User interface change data
•••
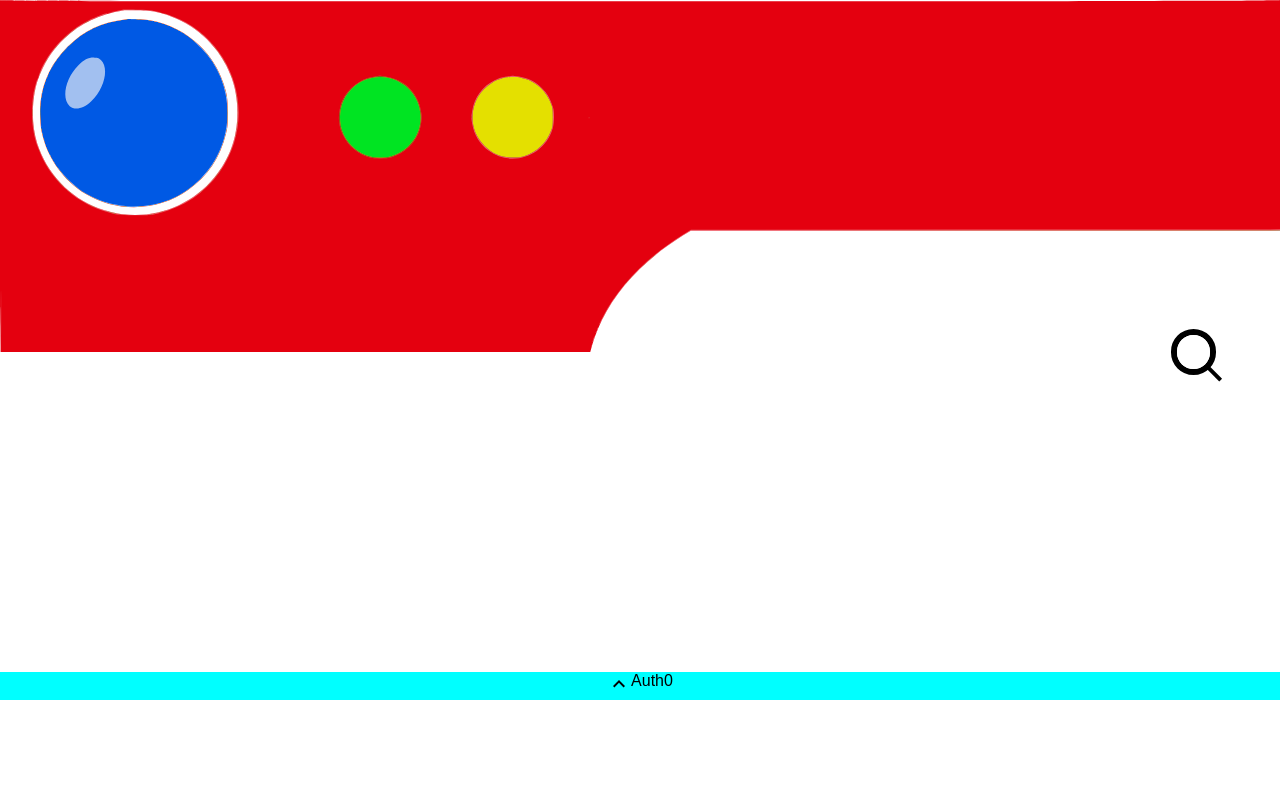
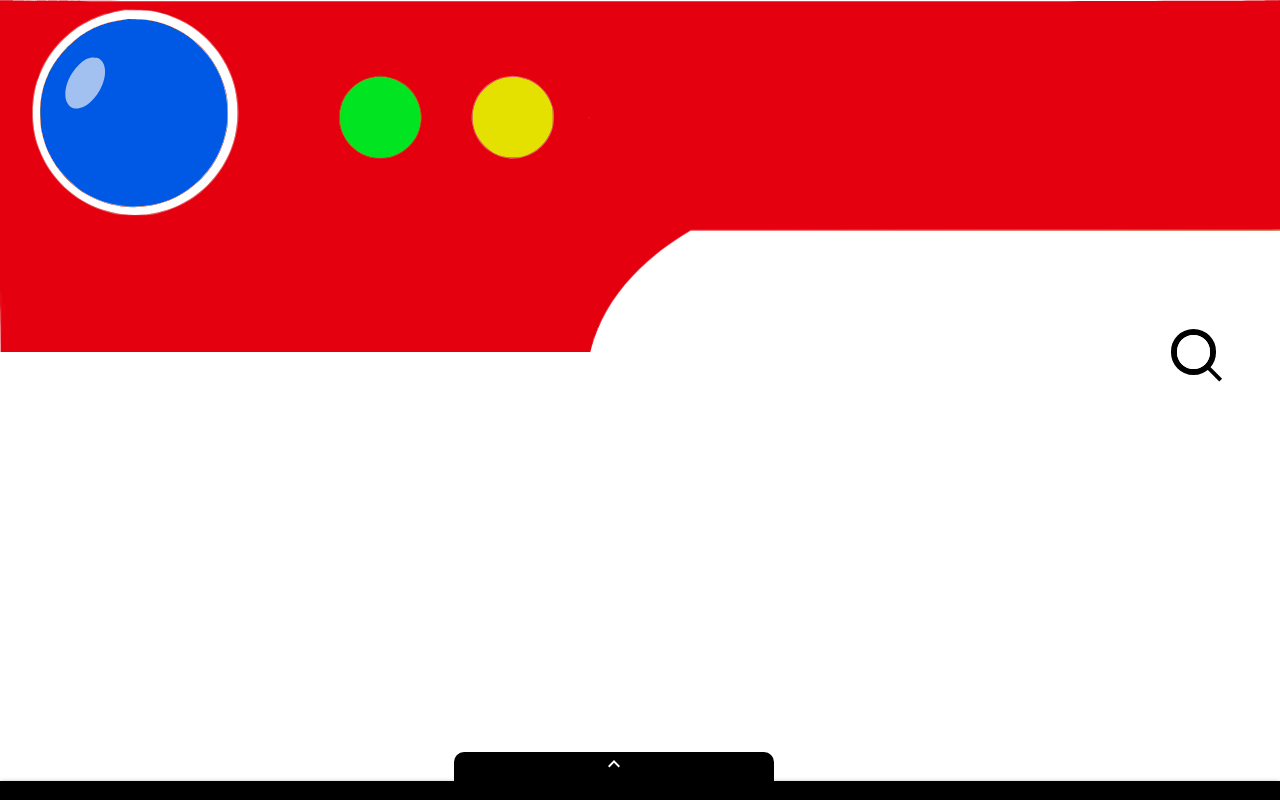
Before and after one commit to jas2johns/puppydex, a Next.js app: page / in a window 1280 px wide. Built offline with nearby package versions, Linux system fonts and the light colour scheme.

Commit message:
bottom nav hover

```diff
--- a/src/components/Card.js
+++ b/src/components/Card.js
@@ -1,8 +1,15 @@
 import { getCardColor } from "../pages/dogGroups";
 import styles from "../styles/Card.module.css";
+import BookmarkBorderIcon from "@mui/icons-material/BookmarkBorder";
+import BookmarkIcon from "@mui/icons-material/Bookmark";
+import { useState } from "react";
 
 export default function BreedCard(props) {
 	const { breed } = props;
+	const [isBookmarked, setIsBookmarked] = useState(true);
+	// TODO: use the above hook when you're reading from the database to display the correct icon
+	// setIsBookmarked(true) if the card has been bookmarked in the db
+
 	const breedGroupColor = getCardColor(breed.breed_group);
 	return (
 		<div
@@ -12,10 +19,15 @@ export default function BreedCard(props) {
 			}}
 			className={styles.card}
 		>
+			{isBookmarked ? (
+				<BookmarkIcon className={styles["filled-green"]} />
+			) : (
+				<BookmarkBorderIcon className={styles["filled-green"]} />
+			)}
+
 			{breed.origin && (
 				<div className={styles.origin}>{breed.origin}</div>
 			)}
-
 			<img src={breed.imageUrl} width={200} />
 			<div className={styles.name}>{breed.name}</div>
 			<div className={styles.breedGroup}>
--- a/src/components/Navbar/Navbar.module.css
+++ b/src/components/Navbar/Navbar.module.css
@@ -1,4 +1,4 @@
-.menu {
+/* .menu {
     display: flex;
     flex-direction: row;
     width: 100%;
@@ -6,4 +6,52 @@
     position: absolute;
     bottom: 0;
     background-color: aqua;
+} */
+
+.menu {
+	display: flex;
+	justify-content: center;
+	position: fixed;
+	left: 0px;
+	bottom: -50px;
+
+	width: 100vw;
+	padding: 20px;
+	text-align: center;
+
+	background-color: black;
+	box-shadow: 0px 2px 5px rgba(0, 0, 0, 0.6);
+
+	font-size: 20px;
+	color: white;
+
+	border: none;
+
+	/* transition */
+
+	transition: bottom 1s;
+	-webkit-transition: bottom 1s;
 }
+
+.menu:hover {
+	bottom: 0px;
+}
+
+.menu.expanded {
+}
+
+.handle {
+	position: relative;
+	bottom: 49px;
+	background-color: black;
+	width: 25vw;
+	border: none;
+	border-top-left-radius: 10px;
+	border-top-right-radius: 10px;
+}
+
+.filled-green {
+	stroke: green;
+	fill: green;
+	color: green;
+}
--- a/src/components/Navbar/index.js
+++ b/src/components/Navbar/index.js
@@ -1,21 +1,23 @@
-import ExpandLessIcon from '@mui/icons-material/ExpandLess';
+import ExpandLessIcon from "@mui/icons-material/ExpandLess";
 import { motion } from "framer-motion";
 import Link from "next/link";
 import styles from "./Navbar.module.css";
 
 export default function Navbar() {
 	return (
-		<motion.div
-			className={styles["menu"]}
-			animate={{ y: -100 }}
-			transition={{ delay: 1 }}
-		>
-			<div>
-				<ExpandLessIcon onClick={() => { console.log('alert') }} />
+		<>
+			<div className={styles["menu"]}>
+				<div className={styles["handle"]}>
+					<ExpandLessIcon
+						onClick={() => {
+							console.log("alert");
+						}}
+					/>
+				</div>
+				<div>
+					<Link href="#">Auth0</Link>
+				</div>
 			</div>
-			<Link href="#">
-			Auth0
-			</Link>
-		</motion.div>
+		</>
 	);
 }
--- a/src/styles/globals.css
+++ b/src/styles/globals.css
@@ -20,7 +20,6 @@ html,
 body {
 	max-width: 100vw;
 }
-
 
 a {
 	color: inherit;
@@ -52,7 +51,8 @@ a {
 	border: none;
 	box-sizing: border-box;
 	border-radius: var(--size);
-    transition: width var(--open-trans-time) cubic-bezier(0.68, -0.55, 0.27, 1.55) var(--close-trans-time);
+	transition: width var(--open-trans-time)
+		cubic-bezier(0.68, -0.55, 0.27, 1.55) var(--close-trans-time);
 }
 
 .search-box input[type="text"]:focus {
@@ -62,18 +62,23 @@ a {
 .search-box input[type="text"]:focus,
 .search-box input[type="text"]:not(:placeholder-shown) {
 	width: var(--open-width);
-    transition: width var(--open-trans-time) cubic-bezier(0.68, -0.55, 0.27, 1.55);
+	transition: width var(--open-trans-time)
+		cubic-bezier(0.68, -0.55, 0.27, 1.55);
 
 	~ button[type="reset"] {
 		transform: rotate(-45deg) translateY(0);
-      transition: transform var(--close-trans-time) ease-out var(--open-trans-time);
+		transition: transform var(--close-trans-time) ease-out
+			var(--open-trans-time);
 	}
 
 	~ button[type="reset"]:after {
 		opacity: 1;
-      transition: top var(--close-trans-time) ease-out (var(--open-trans-time) + var(--close-trans-time)),
-        right var(--close-trans-time) ease-out (var(--open-trans-time) + var(--close-trans-time)),
-        opacity var(--close-trans-time) ease (var(--open-trans-time) + var(--close-trans-time));
+		transition: top var(--close-trans-time) ease-out
+				(var(--open-trans-time) + var(--close-trans-time)),
+			right var(--close-trans-time) ease-out
+				(var(--open-trans-time) + var(--close-trans-time)),
+			opacity var(--close-trans-time) ease
+				(var(--open-trans-time) + var(--close-trans-time));
 	}
 }
 
@@ -90,8 +95,10 @@ a {
 	position: absolute;
 	top: calc((var(--size) / 2) - (var(--handle-height) / 2));
 	right: calc((var(--size) / 2) - (var(--handle-height) / 2));
-    transform: rotate(-45deg) translateY(calc(var(--size) - var(--frame-thickness)));
-    transition: transform var(--close-trans-time) ease-out var(--close-trans-time);
+	transform: rotate(-45deg)
+		translateY(calc(var(--size) - var(--frame-thickness)));
+	transition: transform var(--close-trans-time) ease-out
+		var(--close-trans-time);
 }
 
 .search-box button[type="reset"]:before,
@@ -106,12 +113,6 @@ a {
 .search-box button[type="reset"]:after {
 	transform: rotate(90deg);
 	opacity: 0;
-    transition: transform var(--close-trans-time) ease-out, opacity var(--close-trans-time) ease-out;
+	transition: transform var(--close-trans-time) ease-out,
+		opacity var(--close-trans-time) ease-out;
 }
-
-
-@media (prefers-color-scheme: dark) {
-	html {
-		color-scheme: dark;
-	}
-}
```
Lines whose indentation alone changed are shown as unchanged.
•••
» TASK OBJECTIVE
Work out how many lines above contain "menu", then write only that number.

» EXERCISE RESPONSE
7